**WHAT IS BEING ASKED:** Write only the number of lines in the data that contain the word "pages".

[Opening RECORD EXCERPTS section]

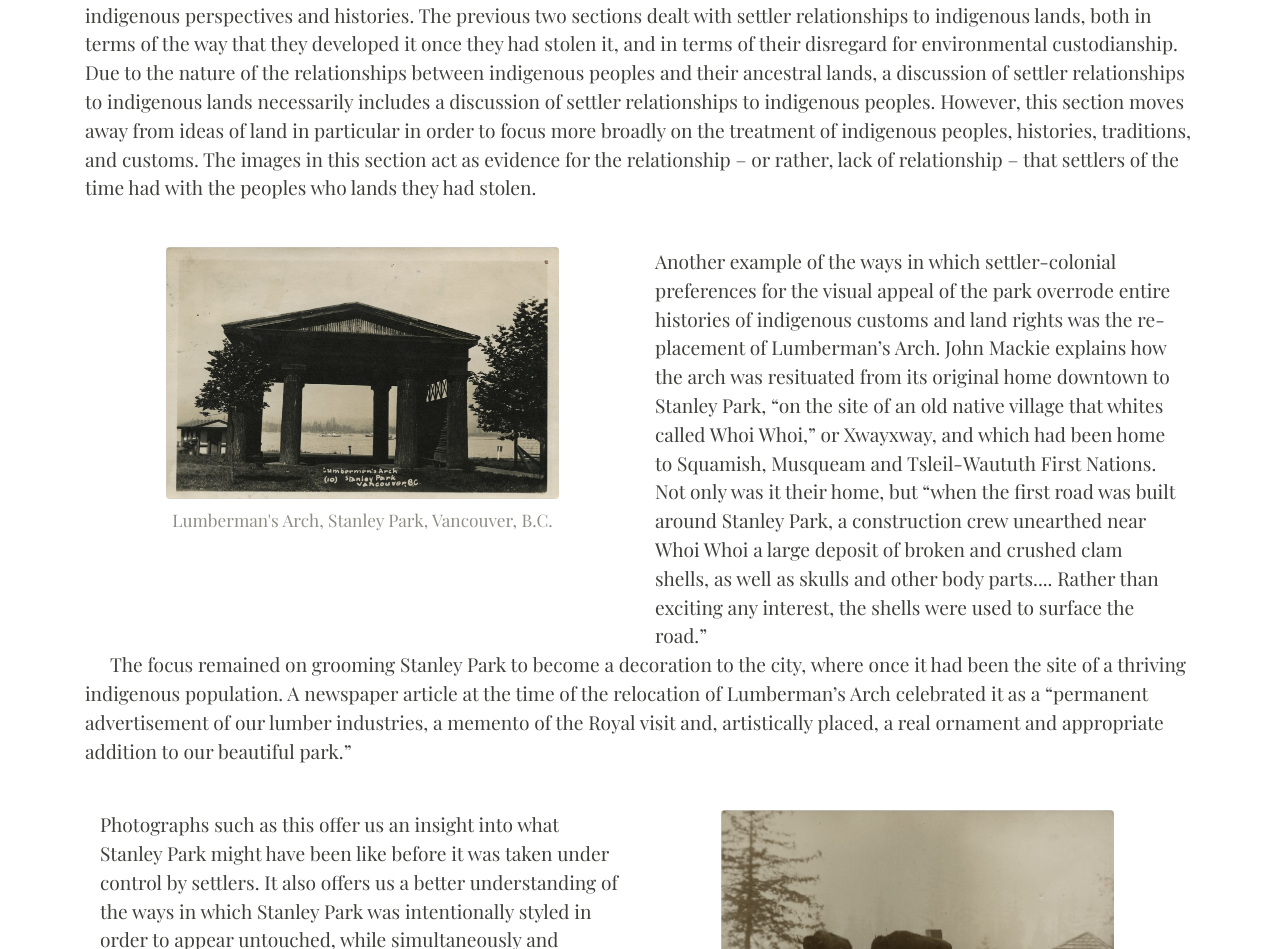
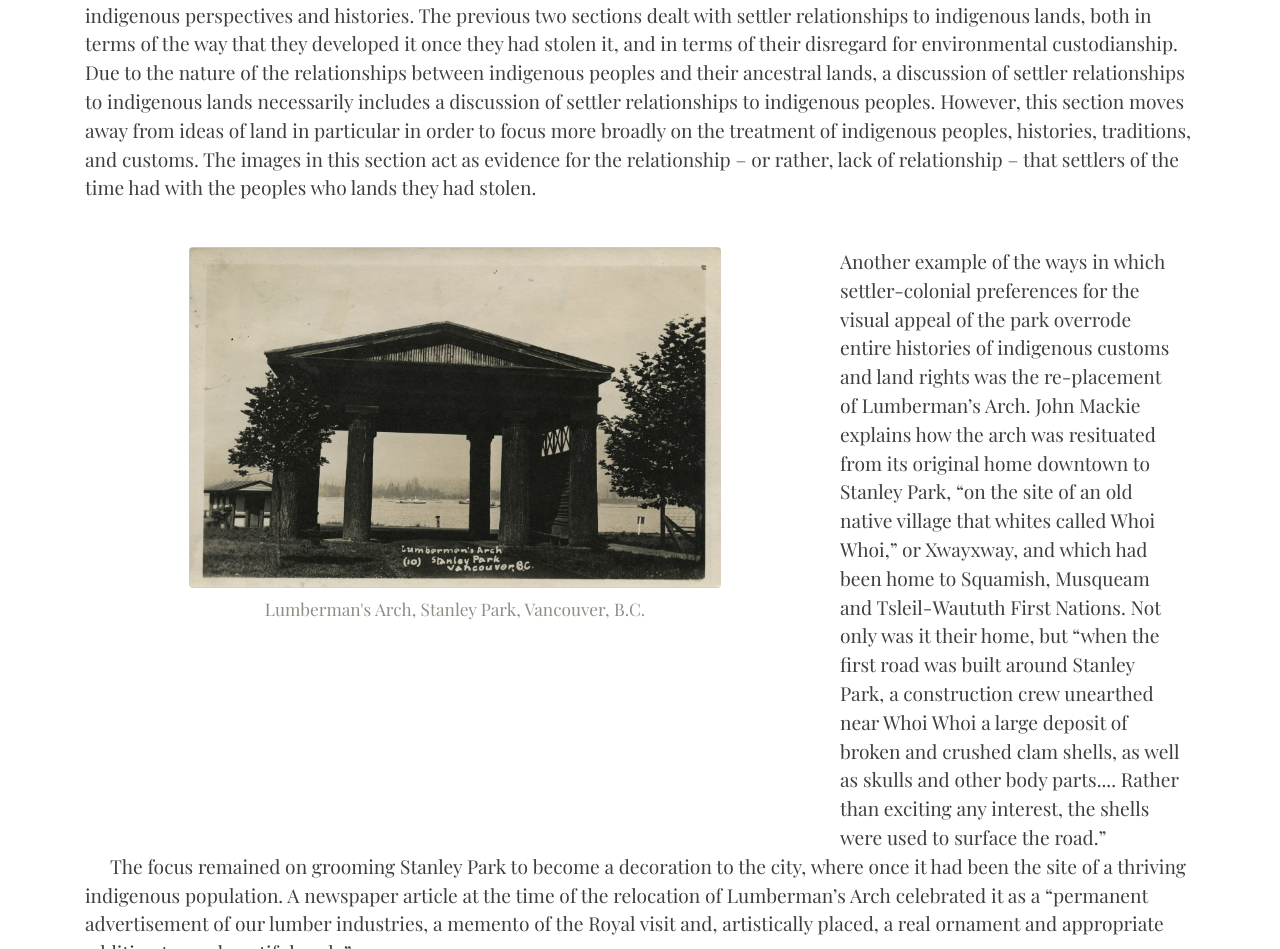
Before and after one commit to ashlynnprasad/langmann-2021, a Jekyll site: the page built from pages/relationswithindigenouspeoples.md, in a window 1280 px wide. Shown: the part 549-1498 px from the top of the page. Built offline with Jekyll 4.4.1, drawn with Linux system fonts in a browser that asks for light colours; nearby versions of some CDN libraries.

Commit message:
changed column sizes

```diff
--- a/pages/relationswithindigenouspeoples.md
+++ b/pages/relationswithindigenouspeoples.md
@@ -14,10 +14,10 @@
 
 <div class="container">
   <div class="row">
-    <div class="col-sm">
+    <div class="col-sm-8">
       {% include feature/item-figure.html objectid="langmann025" width="75" %}
     </div>
-    <div class="col-sm">
+    <div class="col-sm-4">
       Another example of the ways in which settler-colonial preferences for the visual appeal of the park overrode entire histories of indigenous customs and land rights was the re-placement of Lumberman’s Arch. John Mackie explains how the arch was resituated from its original home downtown to Stanley Park, “on the site of an old native village that whites called Whoi Whoi,” or Xwayxway, and which had been home to Squamish, Musqueam and Tsleil-Waututh First Nations.  Not only was it their home, but “when the first road was built around Stanley Park, a construction crew unearthed near Whoi Whoi a large deposit of broken and crushed clam shells, as well as skulls and other body parts.... Rather than exciting any interest, the shells were used to surface the road.”
     </div>
   </div>
@@ -26,10 +26,10 @@
 
 <div class="container">
   <div class="row">
-    <div class="col-sm">
+    <div class="col-sm-4">
       Photographs such as this offer us an insight into what Stanley Park might have been like before it was taken under control by settlers. It also offers us a better understanding of the ways in which Stanley Park was intentionally styled in order to appear untouched, while simultaneously and systematically removing certain naturally-occurring aspects of its environment, such as the existence of wild buffalo on the land. The removal of the buffalo is particularly poignant because many indigenous peoples “consider the buffalo as their sacred animal that is closely connected to the Creator.”
     </div>
-    <div class="col-sm">
+    <div class="col-sm-8">
       {% include feature/item-figure.html objectid="langmann026" width="75" %}
     </div>
   </div>
@@ -37,10 +37,10 @@
 
 <div class="container">
   <div class="row">
-    <div class="col-sm">
+    <div class="col-sm-8">
       {% include feature/item-figure.html objectid="langmann027" width="75" %}
     </div>
-    <div class="col-sm">
+    <div class="col-sm-4">
       This image shows us another relic of the many past lives of Stanley Park, from a zoo which once existed there. As Donaldson says, “Not only were plant species regularly added and replaced in the Stanley Park of the early 20th century; so too were members of the peninsula’s animal population” such as “animals kept in the park zoo (including several deer and a bear notable for its repeated escapes).”  The existence of such an attraction acts as yet another example of the ways in which the settlers of that time wished to craft a particular image of Stanley Park: full of nature, but only in ways that felt palatable and safe to settlers.
     </div>
   </div>
@@ -48,10 +48,10 @@
 
 <div class="container">
   <div class="row">
-    <div class="col-sm">
+    <div class="col-sm-4">
       This image is a further example of the ways in which settlers disrespected indigenous customs and traditions. When seen through a more critical lens, this image reads as evidence of the ways in which settlers not only took the land for their own, but then also proceeded to take advantage of natural resources in harmful and toxic ways. The handwritten captions on the photograph – “The cougar hunt” and “The cougar dead just where she fell” – speak to the enjoyment and pride that was taken in hunting for sport, rather than focusing on being more responsible, respectful custodians of the land.
     </div>
-    <div class="col-sm">
+    <div class="col-sm-8">
       {% include feature/item-figure.html objectid="langmann030" width="75" %}
     </div>
   </div>
@@ -59,10 +59,10 @@
 
 <div class="container">
   <div class="row">
-    <div class="col-sm">
+    <div class="col-sm-8">
       {% include feature/item-figure.html objectid="langmann015" width="75" %}
     </div>
-    <div class="col-sm">
+    <div class="col-sm-4">
       This image is most notable for its illustration of George Vancouver, one of the first colonizers of the area that now bears his name. In the image, George Vancouver is seen in larger-than-life form, physically standing on the lands now known as Stanley Park. Vancouver’s arms are slightly raised and his feet positioned in a way that arguably conveys power and ownership. Whether intentionally or not, his raised arms somewhat mimic the “Salish tradition of welcoming visitors,” which also includes raised arms.
     </div>
   </div>
@@ -70,10 +70,10 @@
 
 <div class="container">
   <div class="row">
-    <div class="col-sm">
+    <div class="col-sm-4">
       “When British Columbia entered Confederation in 1871, Aboriginal people were placed under federal jurisdiction. By 1876, the Indian Act legislated our daily lives. In an attempt to assimilate Aboriginal people to Christian Canadian society, the government sent our children to Indian residential schools. Despite these destructive policies, our culture and society persisted.” <br>
     </div>
-    <div class="col-sm">
+    <div class="col-sm-8">
       {% include feature/item-figure.html objectid="langmann024" width="75" %}
     </div>
   </div>
@@ -94,10 +94,10 @@
 
 <div class="container">
   <div class="row">
-    <div class="col-sm">
+    <div class="col-sm-4">
       This image portrays a play about the crucifixion of Jesus Christ performed by indigenous folks in front of an audience of white settlers. The context of the image, such as how and why this event came to pass, is unknown, but there is something striking about the image when one considers that Christianity was often forcibly foisted upon indigenous peoples and children in particular in order to both separate them from their cultural traditions and to offer another pathway by which settlers could justify colonization to themselves.
     </div>
-    <div class="col-sm">
+    <div class="col-sm-8">
       {% include feature/item-figure.html objectid="langmann023" width="75" %}
     </div>
   </div>
```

[Closing RECORD EXCERPTS section]

**OUTPUT BELOW:** 3